[RECORDS SHOWN]

══════════════════════════════

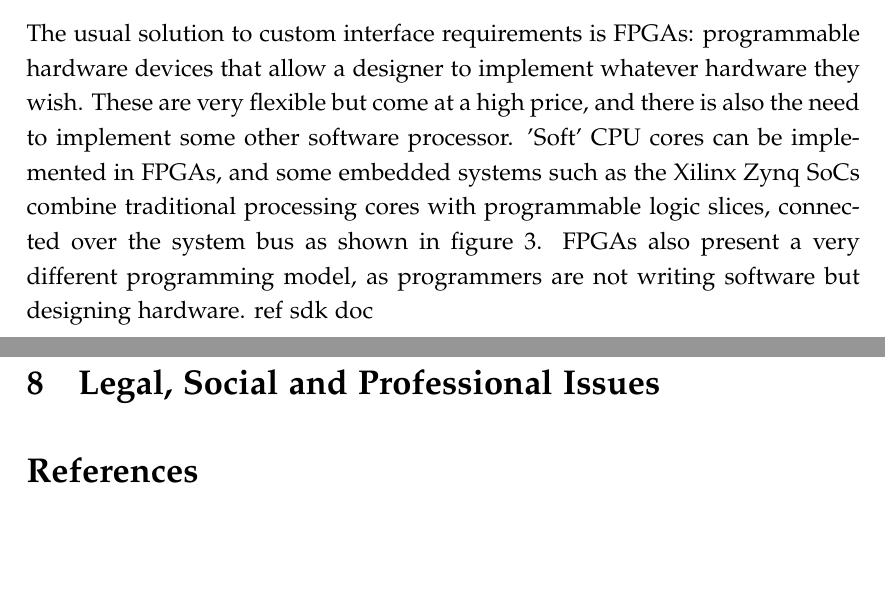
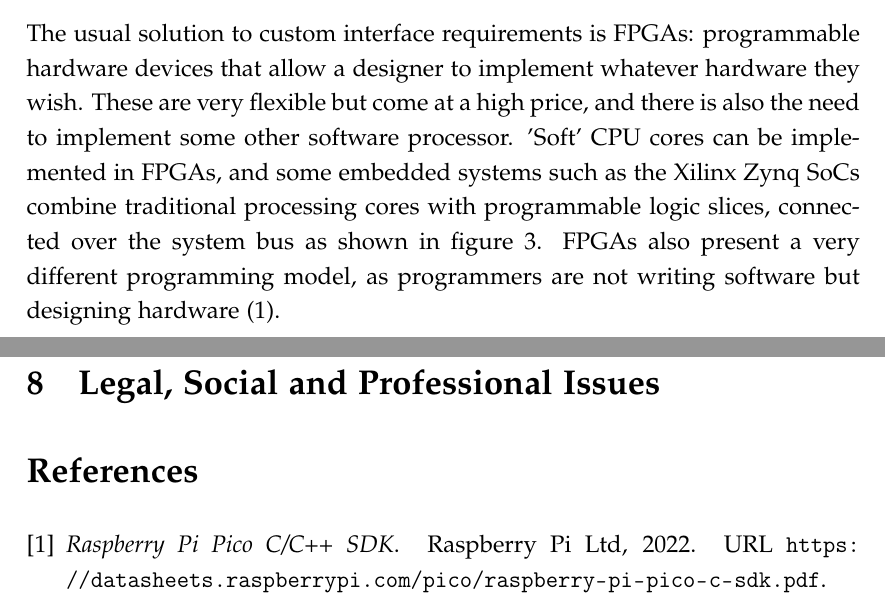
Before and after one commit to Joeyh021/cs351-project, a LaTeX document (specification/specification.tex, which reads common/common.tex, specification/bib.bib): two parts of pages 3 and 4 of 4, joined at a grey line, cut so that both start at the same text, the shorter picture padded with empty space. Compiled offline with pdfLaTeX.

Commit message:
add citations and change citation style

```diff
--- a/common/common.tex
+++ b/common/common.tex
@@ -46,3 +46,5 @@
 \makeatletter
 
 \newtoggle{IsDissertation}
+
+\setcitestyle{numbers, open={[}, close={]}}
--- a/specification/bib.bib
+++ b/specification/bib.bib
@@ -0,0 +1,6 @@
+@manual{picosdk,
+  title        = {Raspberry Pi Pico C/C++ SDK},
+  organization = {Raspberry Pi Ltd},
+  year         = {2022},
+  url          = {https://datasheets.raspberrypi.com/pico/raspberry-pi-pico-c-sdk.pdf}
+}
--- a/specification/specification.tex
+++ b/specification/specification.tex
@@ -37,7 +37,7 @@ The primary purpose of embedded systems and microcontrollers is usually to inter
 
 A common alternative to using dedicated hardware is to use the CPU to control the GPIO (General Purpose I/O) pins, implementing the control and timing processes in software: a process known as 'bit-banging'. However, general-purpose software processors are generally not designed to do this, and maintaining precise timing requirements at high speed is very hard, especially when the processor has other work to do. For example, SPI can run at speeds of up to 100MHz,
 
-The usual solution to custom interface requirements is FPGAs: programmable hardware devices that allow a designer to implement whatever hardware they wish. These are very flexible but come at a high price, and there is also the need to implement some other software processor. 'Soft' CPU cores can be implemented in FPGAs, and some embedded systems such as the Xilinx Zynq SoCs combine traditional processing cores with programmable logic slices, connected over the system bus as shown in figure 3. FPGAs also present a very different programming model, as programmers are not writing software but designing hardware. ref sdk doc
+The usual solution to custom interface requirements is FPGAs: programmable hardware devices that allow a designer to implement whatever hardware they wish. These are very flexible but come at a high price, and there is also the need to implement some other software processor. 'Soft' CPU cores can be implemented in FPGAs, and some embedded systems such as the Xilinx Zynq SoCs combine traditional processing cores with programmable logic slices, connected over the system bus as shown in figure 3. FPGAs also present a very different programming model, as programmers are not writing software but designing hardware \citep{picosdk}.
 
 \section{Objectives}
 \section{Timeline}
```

══════════════════════════════

[PROBLEM TO WORK ON]
Go over the listing above and return each line with "purpose".

[ANSWER SECTION]
@@ -37,7 +37,7 @@ The primary purpose of embedded systems and microcontrollers is usually to inter
 A common alternative to using dedicated hardware is to use the CPU to control the GPIO (General Purpose I/O) pins, implementing the control and timing processes in software: a process known as 'bit-banging'. However, general-purpose software processors are generally not designed to do this, and maintaining precise timing requirements at high speed is very hard, especially when the processor has other work to do. For example, SPI can run at speeds of up to 100MHz,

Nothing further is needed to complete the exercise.